But what many seem to forget or simply do not realise, is that Hockney has been a stalwart supporter of new technology throughout his career. His iPhone and iPad paintings are not his first digital works. Back in 1985, the film producer Michael Deakin, who had worked with the artist at Editions Alecto, demonstrated the functions of the Quantel Paintbox to Hockney. The result was Little Stanley, My Dog (above) which hangs proudly in Deakin’s living room today.
The Quantel Paintbox revolutionised television media, allowing for images and graphics to be produced immediately onto the screen. It was the precursor to all the graphic news reports and title sequences which we take for granted today. Users could paint directly onto the screen with the use of a stylus and tablet. As Deakin explains, ‘Nobody had ever seen anything like it and every TV station had to have one. You could mix colours on a palette and use different thicknesses of brush, just like conventional painting. Nowadays everybody can do all the same things on a Mac. Before then it was lettraset and glue’. Images made on the Paintbox could be printed, but like a reproduction in a book they would lack the quality and colour of the image as it appeared upon a lit television monitor.

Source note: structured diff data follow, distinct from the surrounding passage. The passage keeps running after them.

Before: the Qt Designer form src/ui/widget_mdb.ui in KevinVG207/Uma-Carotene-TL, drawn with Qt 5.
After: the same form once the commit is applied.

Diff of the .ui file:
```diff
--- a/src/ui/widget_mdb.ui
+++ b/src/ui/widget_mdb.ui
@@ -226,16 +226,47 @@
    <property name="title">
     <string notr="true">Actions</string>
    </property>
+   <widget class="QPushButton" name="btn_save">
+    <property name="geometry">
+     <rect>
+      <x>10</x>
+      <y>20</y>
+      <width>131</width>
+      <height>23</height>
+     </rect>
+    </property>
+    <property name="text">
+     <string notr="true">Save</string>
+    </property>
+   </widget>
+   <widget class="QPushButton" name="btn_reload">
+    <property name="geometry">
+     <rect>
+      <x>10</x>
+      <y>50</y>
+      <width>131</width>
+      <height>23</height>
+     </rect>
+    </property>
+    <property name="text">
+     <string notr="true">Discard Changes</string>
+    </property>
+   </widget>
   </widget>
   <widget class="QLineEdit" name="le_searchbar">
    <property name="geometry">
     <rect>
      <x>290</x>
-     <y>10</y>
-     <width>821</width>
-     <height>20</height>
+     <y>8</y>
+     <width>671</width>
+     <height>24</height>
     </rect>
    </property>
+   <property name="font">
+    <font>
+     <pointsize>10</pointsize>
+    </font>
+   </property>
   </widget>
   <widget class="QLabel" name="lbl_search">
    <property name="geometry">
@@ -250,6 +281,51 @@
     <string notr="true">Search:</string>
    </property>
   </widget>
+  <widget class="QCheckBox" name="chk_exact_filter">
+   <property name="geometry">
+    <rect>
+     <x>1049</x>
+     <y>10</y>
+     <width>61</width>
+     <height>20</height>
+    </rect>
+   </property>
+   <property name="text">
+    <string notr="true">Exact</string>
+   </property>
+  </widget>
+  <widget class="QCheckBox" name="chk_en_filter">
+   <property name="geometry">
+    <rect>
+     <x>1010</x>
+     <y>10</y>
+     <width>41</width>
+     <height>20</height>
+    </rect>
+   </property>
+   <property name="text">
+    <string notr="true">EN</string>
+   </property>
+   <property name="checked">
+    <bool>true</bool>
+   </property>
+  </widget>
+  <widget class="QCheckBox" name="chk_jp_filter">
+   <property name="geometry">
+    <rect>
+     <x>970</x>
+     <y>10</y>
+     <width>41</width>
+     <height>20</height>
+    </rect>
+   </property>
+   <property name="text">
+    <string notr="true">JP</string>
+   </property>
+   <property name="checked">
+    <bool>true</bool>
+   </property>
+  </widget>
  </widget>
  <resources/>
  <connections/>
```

Hockney was immediately taken with the rapidity and luminosity of this new digital medium, describing it as akin to ‘liquid stained glass’. A few months later, the artist participated in the BBC/Griffin co-production, Painting With Light. Directed by Robert Lockyer, the series consisted of six episodes in which artists (the other participants being Richard Hamilton, Howard Hodgkin, Sir Sidney Nolan, Larry Rivers and Jennifer Bartlett) would use the technology to produce a work by the end of the show. What was particularly brilliant about the series was that it was predominately shot from behind and in-front of the artists so that their working processes and reactions could be captured on film from beginning to end. The bulk of each episode consists of accompanying commentary from the artist. It is almost impossible to conceive that any arts programming would follow this example today given the prevailing orthodoxy for flashy cuts and edits. The brilliance of Painting With Light was its simplicity, that it encouraged viewers to really look at the works being made.
The series was inspired by Henri-Georges Clouzot’s 1956 film, Le Mystère Picasso in which the artist painted onto a giant translucent canvas with a camera behind it. Picasso’s work appeared to evolve upon the screen. For Painting With Light, Quantel provided a technician, Martin Holbrook, a fine artist and graphic designer, who demonstrated the Paintbox’s functions to each of the artists, such was the novelty of the technology. ‘Hockney was the most sparked by the whole thing. He took to it like a proverbial duck to water, as he has to similar technologies subsequently’.Throughout the episode, Hockney’s mood brightens as he masters more of the Paintboxes functions and it’s a joy to behold. The BBC should certainly rebroadcast the series, or at the least make it available online. Painting With Light is a brilliant illustration of the intersection between art and technology as well as a fascinating cultural artifact. At a time when Hockney has never been more popular, I can’t believe that the series is not already available.
David Hockney RA: A Bigger Picture is on view at the Royal Academy of Arts until 9 April 2012
Special thanks to Michael Deakin and Roger Thornton at Quantel.
Quantel’s blogpost on the history of the Paintbox
Lauren Niland, David Hockney: The art of technology, The Guardian, From the Archives Blog